> [Work task]: Your answer should consist of every line from the records that holds the string "components".

Code change snippets:
══════

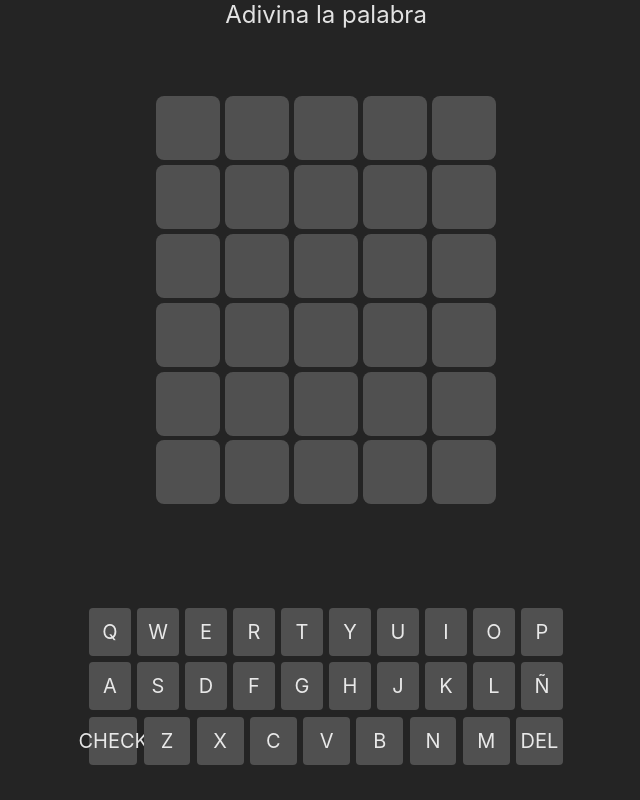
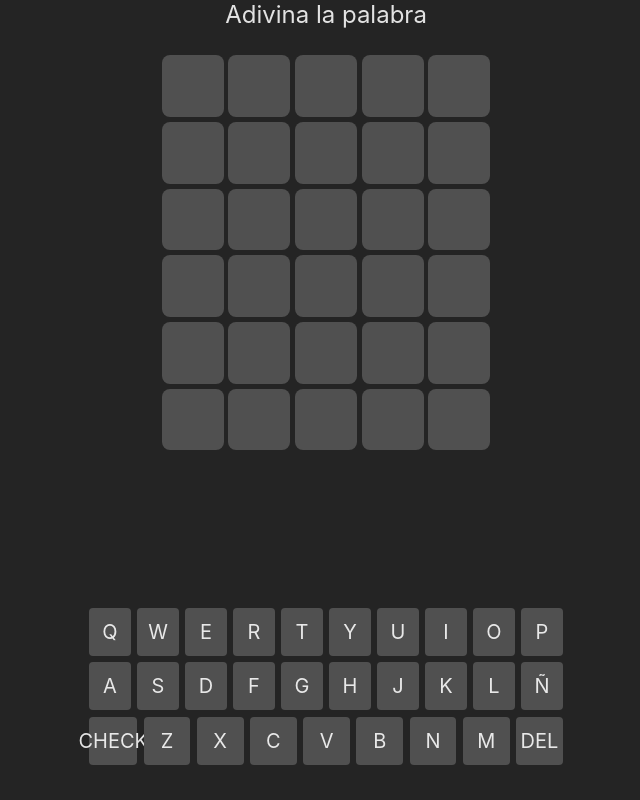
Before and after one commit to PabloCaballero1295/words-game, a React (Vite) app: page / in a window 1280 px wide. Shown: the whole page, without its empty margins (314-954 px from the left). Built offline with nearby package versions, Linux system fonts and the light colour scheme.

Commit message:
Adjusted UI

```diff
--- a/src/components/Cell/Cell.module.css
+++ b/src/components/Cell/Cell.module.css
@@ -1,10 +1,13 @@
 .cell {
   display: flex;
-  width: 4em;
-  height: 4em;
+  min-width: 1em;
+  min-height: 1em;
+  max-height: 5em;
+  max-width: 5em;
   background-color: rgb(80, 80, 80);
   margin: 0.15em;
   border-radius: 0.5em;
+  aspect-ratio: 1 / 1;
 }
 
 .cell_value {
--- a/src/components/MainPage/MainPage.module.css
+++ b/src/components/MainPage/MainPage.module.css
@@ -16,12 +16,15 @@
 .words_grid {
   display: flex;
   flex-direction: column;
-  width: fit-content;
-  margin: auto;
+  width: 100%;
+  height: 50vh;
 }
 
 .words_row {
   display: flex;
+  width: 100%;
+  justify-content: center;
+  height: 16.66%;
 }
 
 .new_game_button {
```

══════

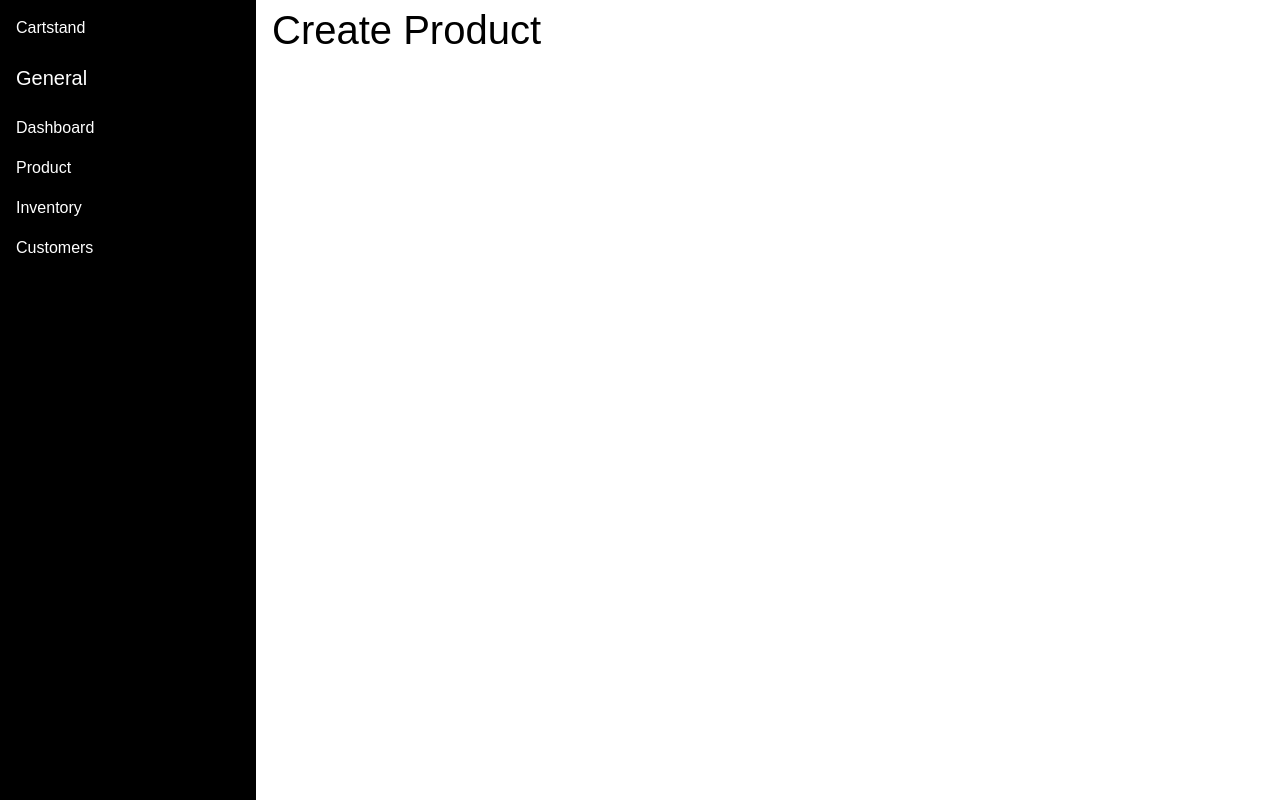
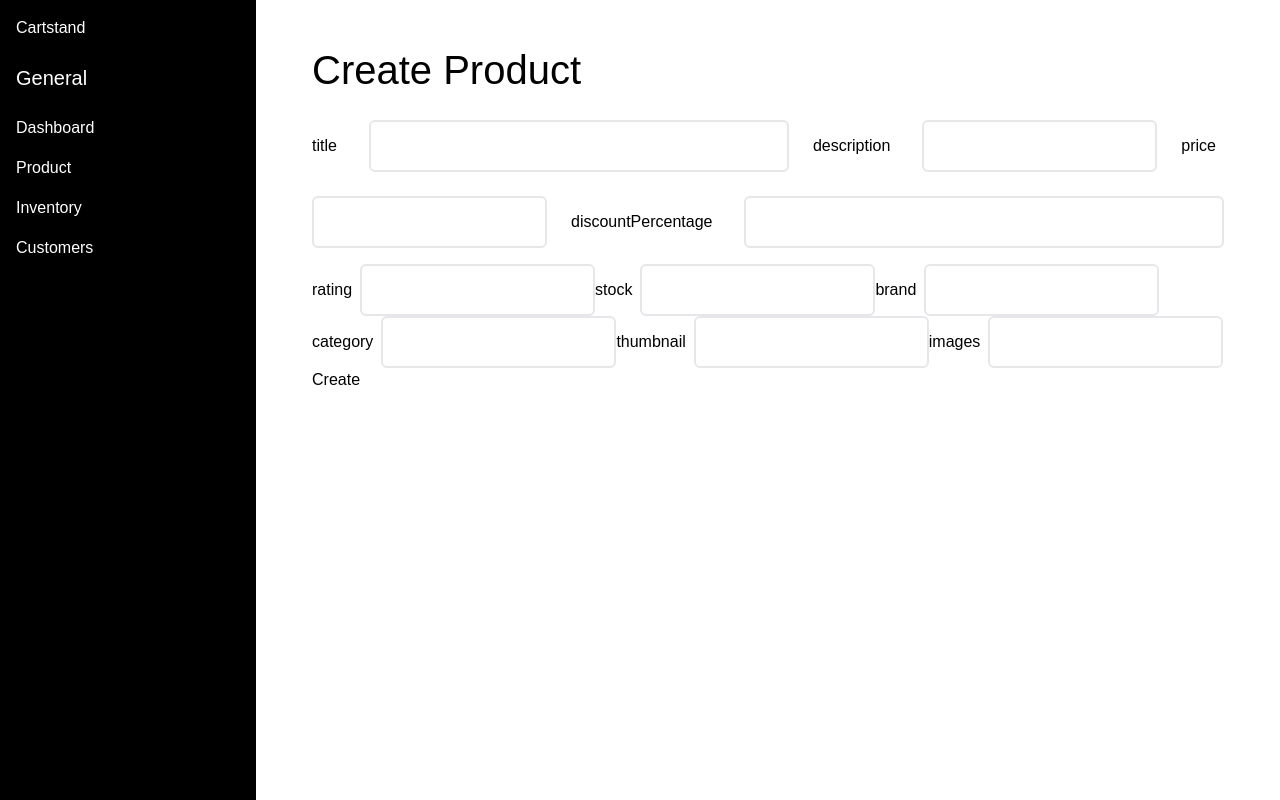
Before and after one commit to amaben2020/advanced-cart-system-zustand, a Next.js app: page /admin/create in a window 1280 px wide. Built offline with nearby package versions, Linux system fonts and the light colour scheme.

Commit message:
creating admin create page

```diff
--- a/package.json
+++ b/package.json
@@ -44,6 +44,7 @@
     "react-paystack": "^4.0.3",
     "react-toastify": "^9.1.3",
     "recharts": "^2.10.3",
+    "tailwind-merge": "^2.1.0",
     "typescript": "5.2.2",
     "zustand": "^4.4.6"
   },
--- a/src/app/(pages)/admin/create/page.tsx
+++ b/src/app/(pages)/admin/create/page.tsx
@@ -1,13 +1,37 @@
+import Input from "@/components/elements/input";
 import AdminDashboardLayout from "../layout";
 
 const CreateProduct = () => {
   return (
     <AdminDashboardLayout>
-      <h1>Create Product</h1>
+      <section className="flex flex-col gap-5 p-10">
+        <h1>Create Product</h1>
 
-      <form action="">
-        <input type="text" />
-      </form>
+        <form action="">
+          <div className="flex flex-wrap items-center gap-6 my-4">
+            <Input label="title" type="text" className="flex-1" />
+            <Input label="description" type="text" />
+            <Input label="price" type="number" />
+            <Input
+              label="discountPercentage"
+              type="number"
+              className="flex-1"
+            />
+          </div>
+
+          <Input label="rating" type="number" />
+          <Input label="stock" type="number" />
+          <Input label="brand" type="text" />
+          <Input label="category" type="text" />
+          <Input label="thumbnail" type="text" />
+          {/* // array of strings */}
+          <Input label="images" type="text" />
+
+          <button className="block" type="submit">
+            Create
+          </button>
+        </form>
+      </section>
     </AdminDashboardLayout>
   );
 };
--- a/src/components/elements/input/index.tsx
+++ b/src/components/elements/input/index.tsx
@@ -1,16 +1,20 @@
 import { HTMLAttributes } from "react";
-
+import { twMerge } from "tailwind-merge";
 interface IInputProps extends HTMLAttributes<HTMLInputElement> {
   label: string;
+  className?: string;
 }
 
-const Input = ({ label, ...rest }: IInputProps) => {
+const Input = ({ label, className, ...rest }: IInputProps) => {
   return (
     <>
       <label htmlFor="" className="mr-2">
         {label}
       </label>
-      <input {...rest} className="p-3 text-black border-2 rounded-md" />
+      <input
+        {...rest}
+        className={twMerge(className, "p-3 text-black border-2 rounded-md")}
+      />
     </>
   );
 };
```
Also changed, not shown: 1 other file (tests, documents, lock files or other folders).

══════

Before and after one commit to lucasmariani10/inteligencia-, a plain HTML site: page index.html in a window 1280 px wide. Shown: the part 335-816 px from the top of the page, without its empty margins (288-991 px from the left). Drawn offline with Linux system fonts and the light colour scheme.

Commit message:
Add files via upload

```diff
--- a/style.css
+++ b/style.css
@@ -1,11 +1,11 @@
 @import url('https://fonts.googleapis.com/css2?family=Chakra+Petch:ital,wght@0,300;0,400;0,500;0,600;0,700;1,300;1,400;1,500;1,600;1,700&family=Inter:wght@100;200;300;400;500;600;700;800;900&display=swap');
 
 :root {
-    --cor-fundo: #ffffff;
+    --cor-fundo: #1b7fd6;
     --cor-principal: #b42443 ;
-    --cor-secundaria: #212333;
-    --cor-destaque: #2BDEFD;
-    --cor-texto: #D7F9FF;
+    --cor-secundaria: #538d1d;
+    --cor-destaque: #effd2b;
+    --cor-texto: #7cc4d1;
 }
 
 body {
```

══════

> [Output below]:
--- a/src/components/Cell/Cell.module.css
+++ b/src/components/Cell/Cell.module.css
--- a/src/components/MainPage/MainPage.module.css
+++ b/src/components/MainPage/MainPage.module.css
+import Input from "@/components/elements/input";
--- a/src/components/elements/input/index.tsx
+++ b/src/components/elements/input/index.tsx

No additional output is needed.